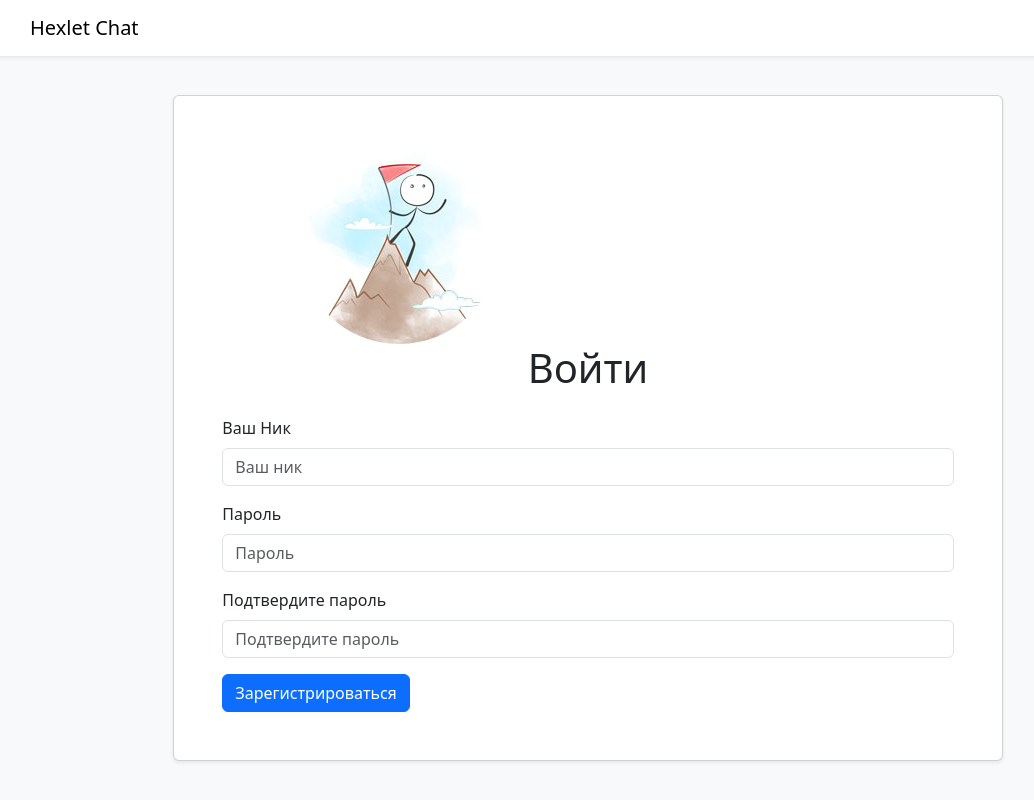
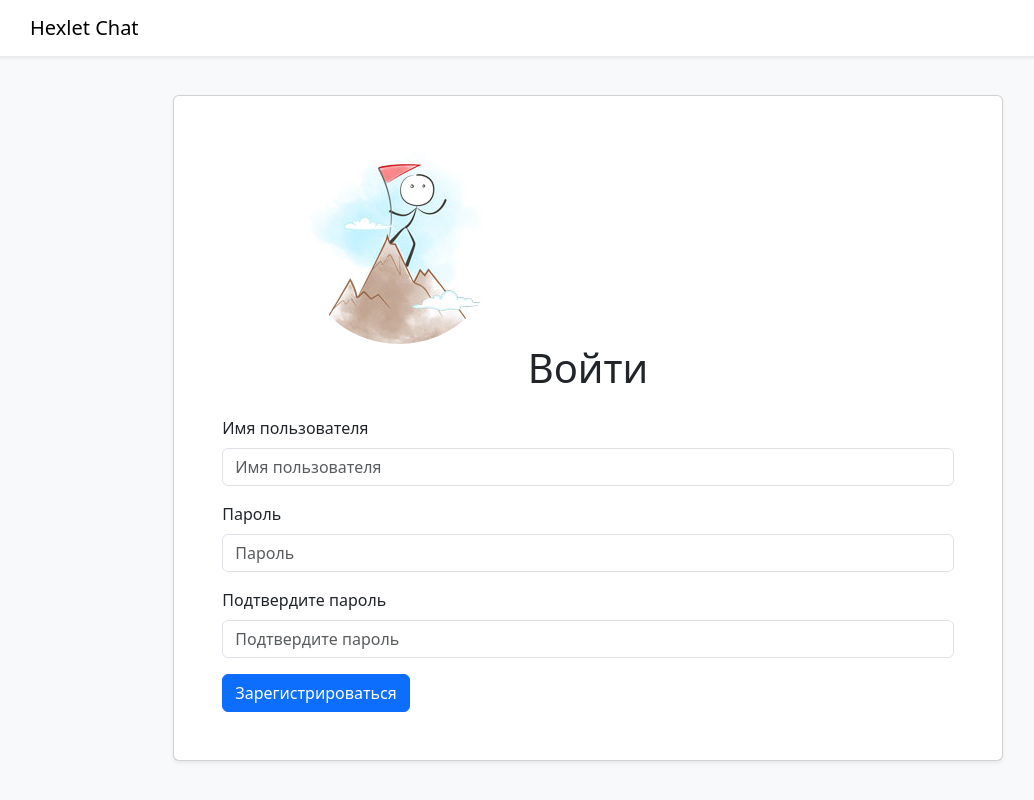
Before and after one commit to al-ov73/frontend-project-12, a React (Create React App) app in the folder frontend/: page /signup in a window 1280 px wide. Shown: the whole page, without its empty margins (52-1086 px from the left). Built offline with nearby package versions, Linux system fonts and the light colour scheme; no server answers.

Commit message:
username label change

```diff
--- a/frontend/src/Components/SignupPage.jsx
+++ b/frontend/src/Components/SignupPage.jsx
@@ -88,15 +88,14 @@ const SignupPage = () => {
               <Form onSubmit={formik.handleSubmit}>
                   <h1 className="text-center mb-4">Войти</h1>
                   <Form.Group className="mb-3">
-                  <Form.Label>Ваш Ник</Form.Label>
+                  <Form.Label>Имя пользователя</Form.Label>
                     <Form.Control type="text"
-                      placeholder="Ваш ник"
+                      placeholder="Имя пользователя"
                       autoComplete="username"
                       id="username"
                       onChange={formik.handleChange}
                       value={formik.values.username}
                       />
-                  {/* <ErrorMessage  name="username" /> */}
                   <ErrorMessage name="username" />
                 </Form.Group>
 
```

----------

YOUR TASK
Search the material for the string "username" and return each line that has it.

RESPONSE TO THIS EXERCISE
username label change
                       autoComplete="username"
                       id="username"
                       value={formik.values.username}
-                  {/* <ErrorMessage  name="username" /> */}
                   <ErrorMessage name="username" />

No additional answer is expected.